“Do more with less.” How often in our careers have we heard that phrase? Ultimately, that statement always means there is a need to reduce budget while still maintaining growth (or, at a minimum, flat year-over-year performance).
The good news is that in SEO, we are the kings and queens of “do more with less.” SEO professionals today are constantly competing against significantly larger teams — unless, of course, you are working at the online gorilla Amazon or in a top affiliate organization.
Over the past 20 years working in SEO, I have worked in pureplay, omnichannel, startups and Fortune 500, and the cookbook for doing more with less contains the same recipe. Sure, the recipe may need to be modified at an ingredient level to increase servings, but the ingredients never change. What you should find in your cookbook for your “more with less” recipe is as follows:
Myself, I like to add a bit of a kick to my recipe: I step back and think big picture. How can I adjust my ingredient amounts to maximize the effort to include value for all channels?
Demonstrating impact across all channels is critical in obtaining resources to support my objectives today, and it establishes credibility within the organization long-term. The nature of our profession requires that an SEO professional routinely take off their marketing hat and explore user experience, merchandising and broader technology issues. These areas of the business have a direct impact on the performance of all marketing channels as well as direct traffic.
While we are always looking for program improvements, clearly there are times where we must squeeze the most out of the program to achieve the goals assigned to us by the company. I like to use a divide-and-conquer approach to make sure I have dedicated attention to each core growth activity.

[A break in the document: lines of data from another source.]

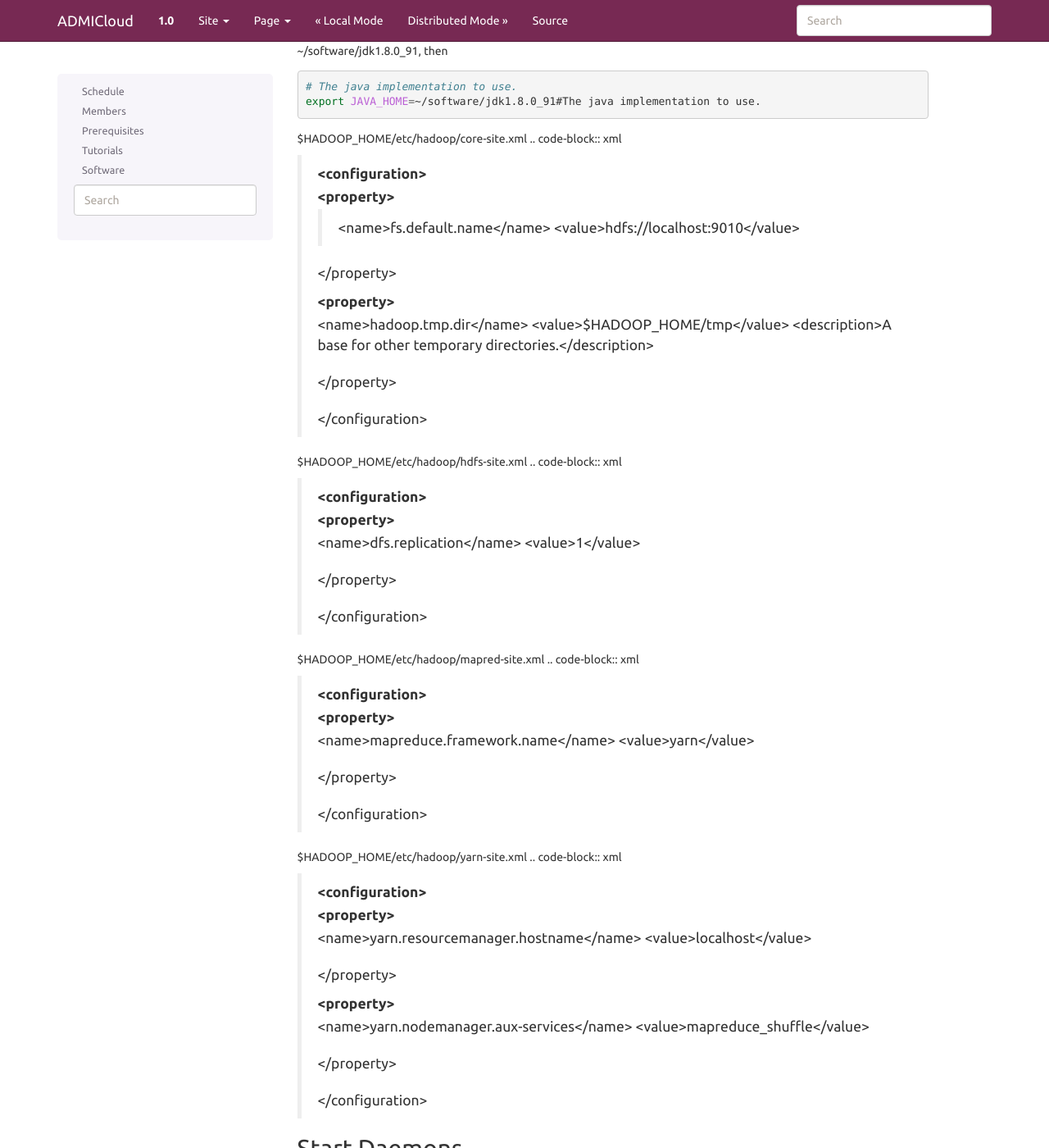
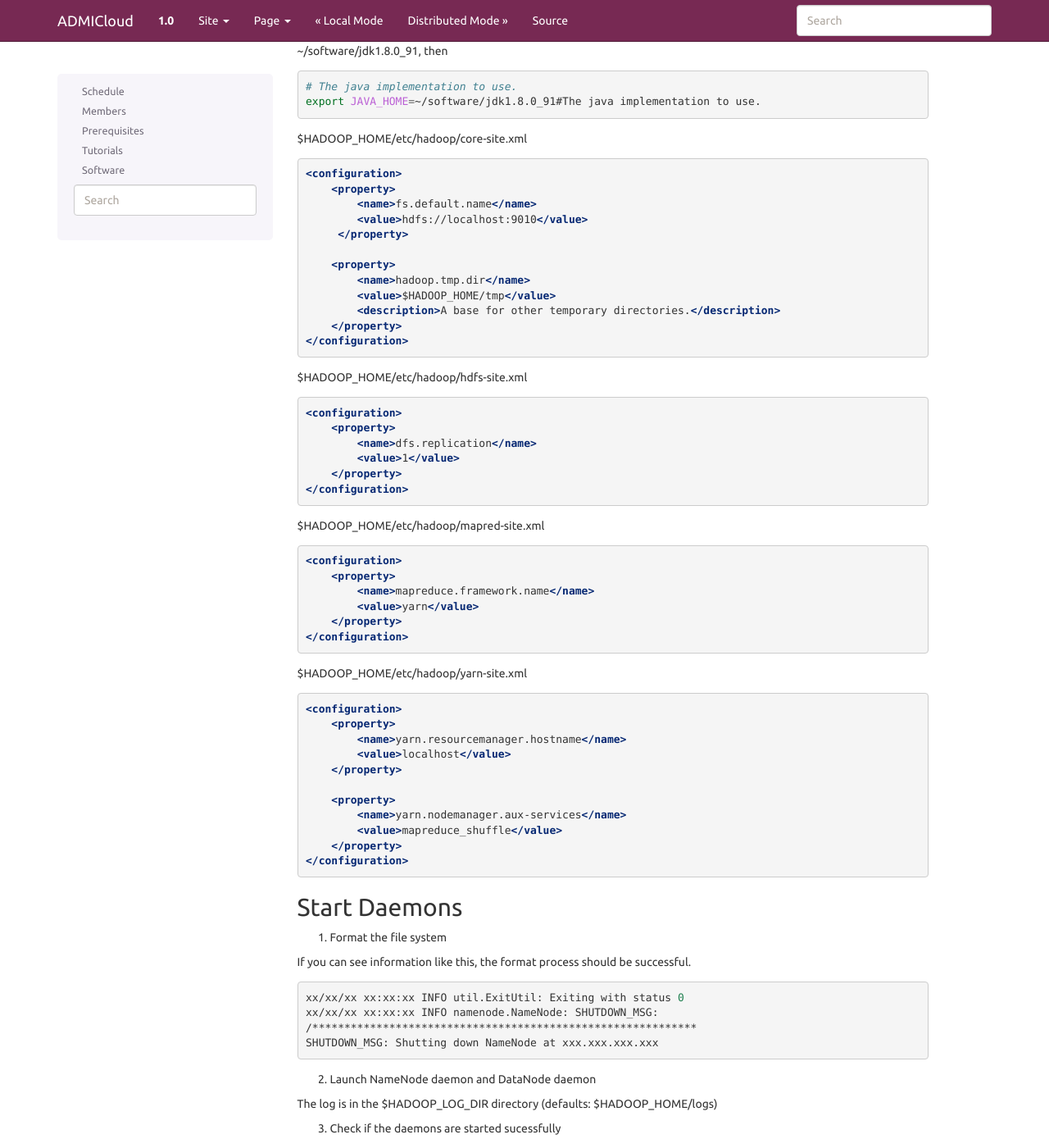
Before and after one commit to wigginst/www-1, a Sphinx documentation site: the page built from docs/source/pseudodistributedmode.rst, in a window 1280 px wide and 1400 px high, scrolled down 460 px. Shown: the whole window at 82% size. Built offline with Sphinx 7.4.7, drawn with Linux system fonts in a browser that asks for light colours; some of the changed text lies outside the part shown.

Commit message:
update forat

```diff
--- a/docs/source/pseudodistributedmode.rst
+++ b/docs/source/pseudodistributedmode.rst
@@ -33,6 +33,7 @@ In $HADOOP_HOME/etc/hadoop/hadoop-env.sh, replace ${JAVA_HOME} with your own Jav
     export JAVA_HOME=~/software/jdk1.8.0_91#The java implementation to use.
 
 $HADOOP_HOME/etc/hadoop/core-site.xml
+
 .. code-block:: xml
 
     <configuration>
@@ -48,7 +49,9 @@ $HADOOP_HOME/etc/hadoop/core-site.xml
         </property>
     </configuration>
 
+
 $HADOOP_HOME/etc/hadoop/hdfs-site.xml
+
 .. code-block:: xml
 
     <configuration>
@@ -58,7 +61,9 @@ $HADOOP_HOME/etc/hadoop/hdfs-site.xml
         </property>
     </configuration>
 
+
 $HADOOP_HOME/etc/hadoop/mapred-site.xml
+
 .. code-block:: xml
 
     <configuration>
@@ -68,7 +73,9 @@ $HADOOP_HOME/etc/hadoop/mapred-site.xml
         </property>
     </configuration>
 
+
 $HADOOP_HOME/etc/hadoop/yarn-site.xml
+
 .. code-block:: xml
 
     <configuration>
@@ -83,25 +90,31 @@ $HADOOP_HOME/etc/hadoop/yarn-site.xml
         </property>
     </configuration>
 
+
 Start Daemons
 ---------------------------
 
 1. Format the file system
+
 .. code-block:: bash
-    \$ $HADOOP_HOME/bin/hdfs namenode -format
+    $ $HADOOP_HOME/bin/hdfs namenode -format
+
 
 If you can see information like this, the format process should be successful.
 
 .. code-block:: bash
+
     xx/xx/xx xx:xx:xx INFO util.ExitUtil: Exiting with status 0
     xx/xx/xx xx:xx:xx INFO namenode.NameNode: SHUTDOWN_MSG:
     /************************************************************
     SHUTDOWN_MSG: Shutting down NameNode at xxx.xxx.xxx.xxx
 
+
 2. Launch NameNode daemon and DataNode daemon
 
 .. code-block:: bash
     $ $HADOOP_HOME/sbin/start-dfs.sh
+
 
 The log is in the $HADOOP_LOG_DIR directory (defaults: $HADOOP_HOME/logs)
 
@@ -114,6 +127,7 @@ The log is in the $HADOOP_LOG_DIR directory (defaults: $HADOOP_HOME/logs)
     xxxxx DataNode
     xxxxx Jps
 
+
 4. Browse the web interface for the NameNode. By default it's at: http://localhost:50070
 
 5. Start ResourceManager daemon and NodeManager Daemon
@@ -121,7 +135,9 @@ The log is in the $HADOOP_LOG_DIR directory (defaults: $HADOOP_HOME/logs)
 .. code-block:: bash
     $ $HADOOP_HOME/sbin/start-yarn.sh
 
+
 6. Check if the daemons are started sucessfully:
+
 .. code-block:: bash
     $ jps
     xxxxx NameNode
@@ -131,36 +147,43 @@ The log is in the $HADOOP_LOG_DIR directory (defaults: $HADOOP_HOME/logs)
     xxxxx Jps
     xxxxx ResourceManager
 
+
 7. Browse the web interface for the ResourceManager. By default it's at http://localhost:8088
 
 Example
 ---------------------------
 
 1. Make the Hadoop Didtributed File System (HDFS) directories
+
 .. code-block:: bash
     $ $HADOOP_HOME/bin/hdfs dfs -mkdir -p .
     $ $HADOOP_HOME/bin/hdfs dfs -mkdir input
+
 
 2. Copy the input files into HDFS. In this example, we use files in $HADOOP_HOME/etc/hadoop/ directory as input files
 
 .. code-block:: bash
     $ $HADOOP_HOME/bin/hdfs dfs -put $HADOOP_HOME/etc/hadoop/* input
 
+
 3. Run the "grep" example provided
 
 .. code-block:: bash
     $ $HADOOP_HOME/bin/hadoop jar share/hadoop/mapreduce/hadoop-mapreduce-examples-2.7.2.jar grep input output 'hadoop'
+
 
 4. View the output files on HDFS
 
 .. code-block:: bash
     $ $HADOOP_HOME/bin/hdfs dfs -cat output/*
 
+
    Or copy the output files to the local filesystem
 
 .. code-block:: bash
     $ $HADOOP_HOME/bin/hdfs dfs -get output output
     $ cat output/*
+
 
 Stop daemons
 ---------------------------
```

In the divide-and-conquer approach, I typically take on the global impact improvements and task my other team members to devise a strategy to tackle the SEO-specific activities. Depending on your team size, you may have to do all the activities, or you may be able to spread them out evenly across the team. Regardless of team size, every growth opportunity area must be worked. Don’t forget to include your key partners as well when assigning out the activities.
For my part, I am going to specifically look at areas of the website where the data indicates that an improvement in user experience, merchandising and/or performance can drive additional revenue. In this example data set, I pulled landing page data from Google Analytics. This can be entry page data from Omniture or Coremetrics as well. The key area of analysis in this data set is focusing on potential opportunities by evaluating engagement metrics and conversion rate.
Looking at this hypothetical sample data set, which represents one week of data, there are a few items I have highlighted in red and green. Both are opportunities, but the green cells represent values I would want to replicate, while the red cells represent values I am targeting to improve. The primary information we are hoping to glean from the report is as follows:
Building out this model across a large number of pages provides a solid list of where more SEO revenue can be obtained where position is not the primary factor. The traffic is arriving, and certainly the quality of the traffic may differ based on position, but revenue movement is possible — and that movement has value across all traffic sources. Arguably, the improvements could result in positive movement in position, which would bring added value to the project.